Hewlett-Packard is looking to help telecommunications vendors and network operators leverage network-function virtualization technology to respond more quickly to changing demands, more rapidly spin out services for end users, and better compete against more agile competitors like Google, Facebook and Yahoo.
The tech giant at Mobile World Congress (MWC) 2014 Feb. 24 unveiled its OpenNFV Program, a collection of software and services designed to enable communications service providers to virtualize much of their core networking environment and put their network functions into software. The network-function virtualization (NFV) capabilities will make service provider infrastructures more flexible, automated and cost-effective at a time when trends like mobile computing and cloud are putting increasing pressure on them to more quickly offer services to end users.
NFV is a key focus at MWC this week, with a range of vendors—from Broadcom and Dell to Alcatel-Lucent, Huawei Technologies and Red Hat—showcasing their various offerings in this nascent space.
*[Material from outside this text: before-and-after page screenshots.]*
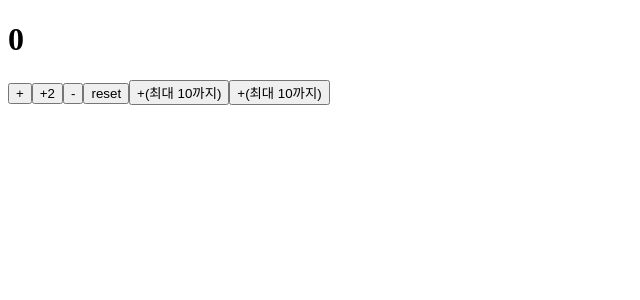
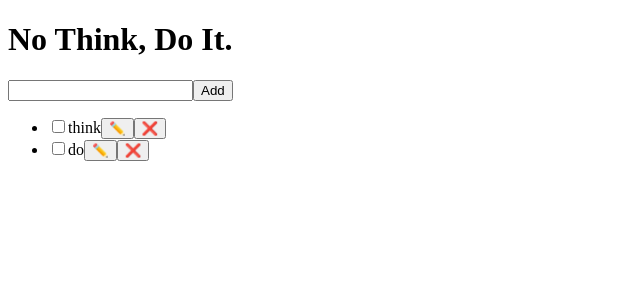
Before and after one commit to esna1032/Programming_React, a React (Vite) app: page / in a window 1280 px wide. Shown: the top 300 px of the page, without its empty margins (0-640 px from the left). Built offline with nearby package versions, Linux system fonts and the light colour scheme.

Commit message:
TodoListApp 시작 😒, HTML

```diff
--- /dev/null
+++ b/src/TodoListApp.jsx
@@ -0,0 +1,27 @@
+function TodoListApp() {
+    return(
+        <div>
+            <h1>No Think, Do It.</h1>
+            <form>
+                <input type="text"/>
+                <button type="submit">Add</button>
+            </form>
+            <ul>
+                <li>
+                    <input type="checkbox" id="chk-1"/>
+                    <label htmlFor="chk-1">think</label>
+                    <button>✏️</button>
+                    <button>❌</button>
+                </li>
+
+                <li>
+                    <input type="checkbox" id="chk-2"/>
+                    <label htmlFor="chk-2">do</label>
+                    <button>✏️</button>
+                    <button>❌</button>
+                </li>
+            </ul>
+        </div>
+    )
+}
+export default TodoListApp
--- a/src/main.jsx
+++ b/src/main.jsx
@@ -1,10 +1,12 @@
+// programming-react.kinseoj1.workers.dev
+
 import { StrictMode } from 'react'
 import { createRoot } from 'react-dom/client'
 // import './index.css'
-import CounterApp from './CounterApp.jsx'
+import TodoListApp from './TodoListApp.jsx'
 
 createRoot(document.getElementById('root')).render(
   <StrictMode>
-    <CounterApp />
+    <TodoListApp />
   </StrictMode>,
 )
```
Also changed, not shown: 1 other file (tests, documents, lock files or other folders).
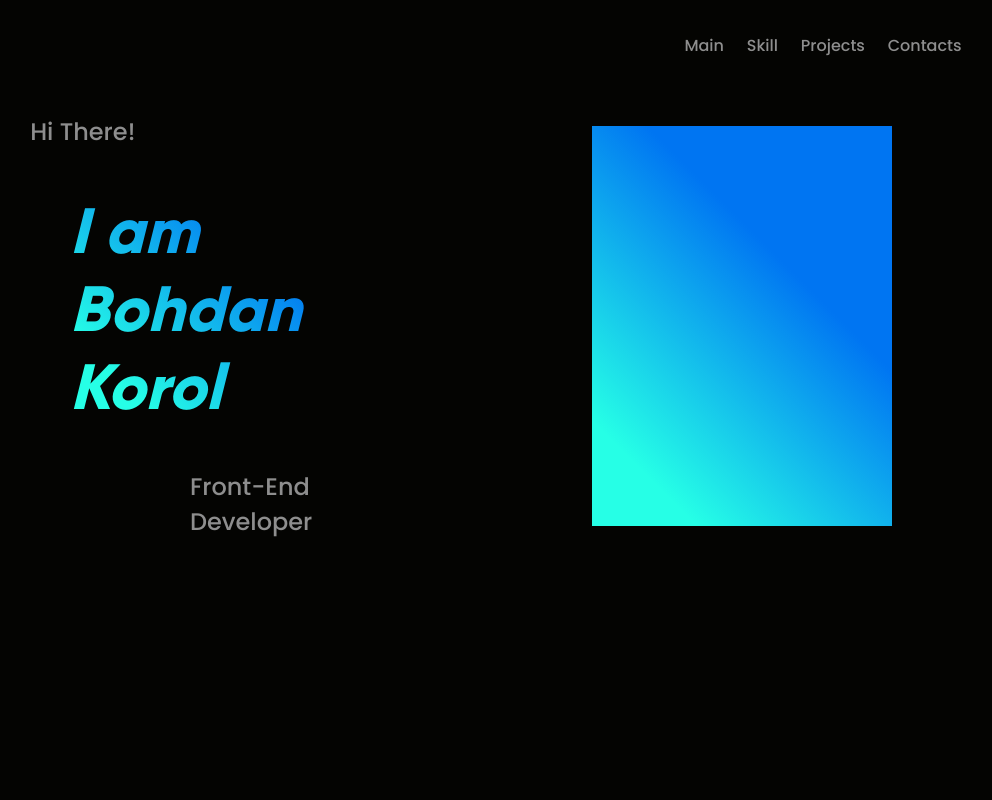
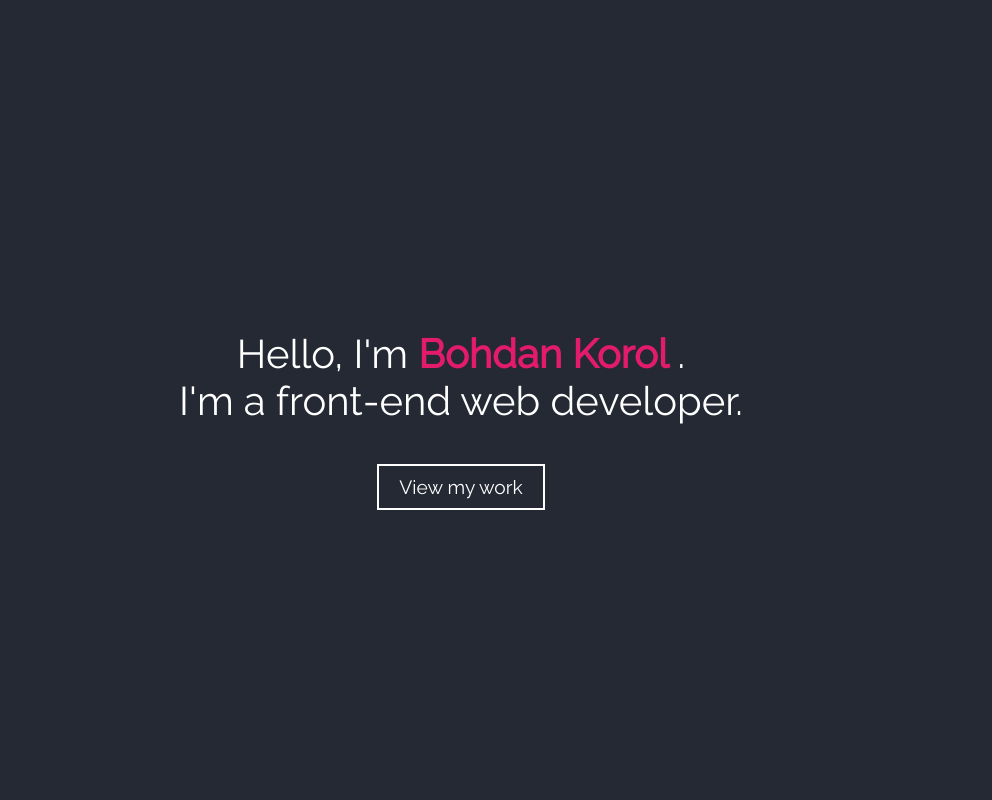
Before and after one commit to bokor-git/portfolio-new, a React (Create React App) app: page / in a window 1280 px wide. Shown: the top 800 px of the page, without its empty margins (179-1171 px from the left). Built offline with nearby package versions, Linux system fonts and the light colour scheme.

Commit message:
main part beta done

```diff
--- a/public/index.html
+++ b/public/index.html
@@ -10,7 +10,9 @@
       content="Web site created using create-react-app"
     />
     <link rel="apple-touch-icon" href="%PUBLIC_URL%/logo192.png" />
+    <link href="https://fonts.googleapis.com/css2?family=Raleway&display=swap" rel="stylesheet">
     <!--
+
       manifest.json provides metadata used when your web app is installed on a
       user's mobile device or desktop. See https://developers.google.com/web/fundamentals/web-app-manifest/
     -->
--- a/src/App.tsx
+++ b/src/App.tsx
@@ -11,8 +11,8 @@ import Footer from "./footer/Footer";
 function App() {
     return (
         <div className="App">
+            <Main/>
             <Header/>
-            <Main/>
             <Skills/>
             <Projects/>
             <Contacts/>
--- a/src/common/styles/Container.module.css
+++ b/src/common/styles/Container.module.css
@@ -1,7 +1,9 @@
 .container {
     height: 100%;
     width: 80%;
+
     display: flex;
+    flex-direction: column;
     justify-content: space-around;
     align-items: center;
     flex-wrap: wrap;
--- a/src/common/styles/sass/variables.scss
+++ b/src/common/styles/sass/variables.scss
@@ -4,12 +4,13 @@ $secondaryGradientColor: #0075f2;
 
 $textColor: #8e8e8e;
 $textFont: 'Poppins', sans-serif;
+$textFont2:  'Raleway', sans-serif;
 $backgroundImgGradient: linear-gradient(45deg, $primaryGradientColor 15%, $secondaryGradientColor 65%);
 $mainTitleFont: "Gilroy", sans-serif;
 $titleColor: #2f323a;
 
 
-$mainBlockColor: #040402;
+$mainBlockColor: #252934;
 $projectsBlockColor: #e5e5e5;
 $footerBlockColor: #111111;
 $contactsBlockColor: #eeeeee;
--- a/src/main/Main.module.scss
+++ b/src/main/Main.module.scss
@@ -6,30 +6,30 @@
 @import "../common/styles/sass/variables";
 @import "../common/styles/sass/mixins";
 .main {
+  text-align: center;
   min-height: 100vh;
   background-color: $mainBlockColor;
   display: flex;
   justify-content: center;
+  align-items: center;
   min-width: 360px;
 
-  .text h1 {
-    @include text($mainTitleFont, 4rem, 900, transparent);
-    margin-left: 10%;
-    font-style: italic;
-    @include gradient(text);
+  .highlight {
+    @include text($textFont2, 30pt, 600, #E31B6D);
   }
 
-  .photo {
-    width: 300px;
-    height: 400px;
-    background-image: $backgroundImgGradient;
+
+  .text p {
+    @include text($textFont2, 30pt, 400, #fff);
   }
 
-  .text p {
-    @include text($textFont, 1.5rem, 100, $textColor);
-  }
-
-  .bottom {
-    margin-left: 40%;
+  .button {
+    @include text($textFont2, 1.2rem, 400, #fff);
+    border: 2px solid #fff;
+    box-sizing: inherit;
+    cursor: pointer;
+    display: inline-block;
+    padding: 10px 20px;
+    transition: all 0.5s;
   }
 }
--- a/src/main/Main.tsx
+++ b/src/main/Main.tsx
@@ -6,11 +6,10 @@ const Main = () => {
     return <div className={style.main}>
         <div className={styleContainer.container}>
             <div className={style.text}>
-                <p className={style.top}>Hi There!</p>
-                <h1>I am<br/> Bohdan Korol</h1>
-                <p className={style.bottom}>Front-End Developer</p>
+                <p className={style.top}>Hello, I'm <span className={style.highlight}>Bohdan Korol </span>. <br/>
+                 I'm a front-end web developer.</p>
             </div>
-            <div className={style.photo}> </div>
+            <div className={style.button}>View my work </div>
         </div>
     </div>
 }
```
HP’s news also comes a week after reports began leaking that the company was creating a specific NFV business unit that is being led by Bethany Mayer, senior vice president and currently general manager of HP’s networking division.
Mayer told eWEEK that NFV technologies will help service providers, which find themselves with cumbersome and expensive legacy infrastructures that aren’t designed to enable them to respond to the rapid demands of the current computing environment. They also are seeing a growing threat from over-the-top (OTT) vendors like Google, Skype and Facebook, which have more modern and highly virtualized data centers and can create and offer such services as video and other rich media significantly more quickly.
“In the telecom space, they are in new competition that we didn’t necessarily see before,” Mayer said, referring to the large Web 2.0 companies. NFV offerings from the likes of HP will enable service providers to “utilize much of the technology that many of the Googles of the world already utilize.”
NFV and software-defined networks (SDN) hold the promise of enabling organizations to create networks that are much easier to program and manage, in large part by taking the network intelligence and various network functions—such as load balancing, firewalls and intrusion detection—that now sit on complex, expensive switches and routers, virtualizing them and running them in software. With NFV, which essentially refers to those applications running in Layers 4-7, telecoms also can run their networks on less-expensive, off-the-shelf hardware.
It also fits in well with HP’s expertise in the telecom industry, virtualizing workloads and work to help create open standards, Mayer said.
NFV is “a good opportunity for [service providers] and a great opportunity for HP,” she said.
In its OpenNFV Program, HP has pulled together a range of assets—from its networking equipment, standards-based x86 servers and storage solutions based on its 2010 acquisition of 3Par to offerings around OpenFlow switching, SDN and virtualization, including support for major hypervisors like VMware, Hyper-V from Microsoft, Xen and KVM, according to Jeff Edlund, CTO for communications, media and solutions at HP.
Included in the OpenNFV Program is the OpenNFV Reference Architecture, an open-standards-based package that offers an architectural environment that spans the physical infrastructure—from servers and networking to storage—virtualization, SDN controllers, management and orchestration, analytics and a support system. It also includes applications for telecoms. The reference architecture includes HP’s Virtual Services Router that supports virtualized appliances such as hosted public clouds, and such SDN technologies as HP’s Virtual Application Networks, SDN Controller and Open SDN Ecosystem.
HP also will create OpenNFV Labs and OpenNFV Partner Program to help organizations test and manage network applications, according to company officials. Some of the updated telecom applications being leveraged by the OpenNFV Program include NFV Director or orchestration, Virtual Home Subscriber Server to manage subscriber identities over multiple networks, Multimedia Services Environment for consolidating network applications on a common infrastructure, and Virtual Content Delivery Network Software to manage the physical delivery of media assets.
In addition, HP also is offering consulting and technology services connected to the NFV strategy, as well as financial services.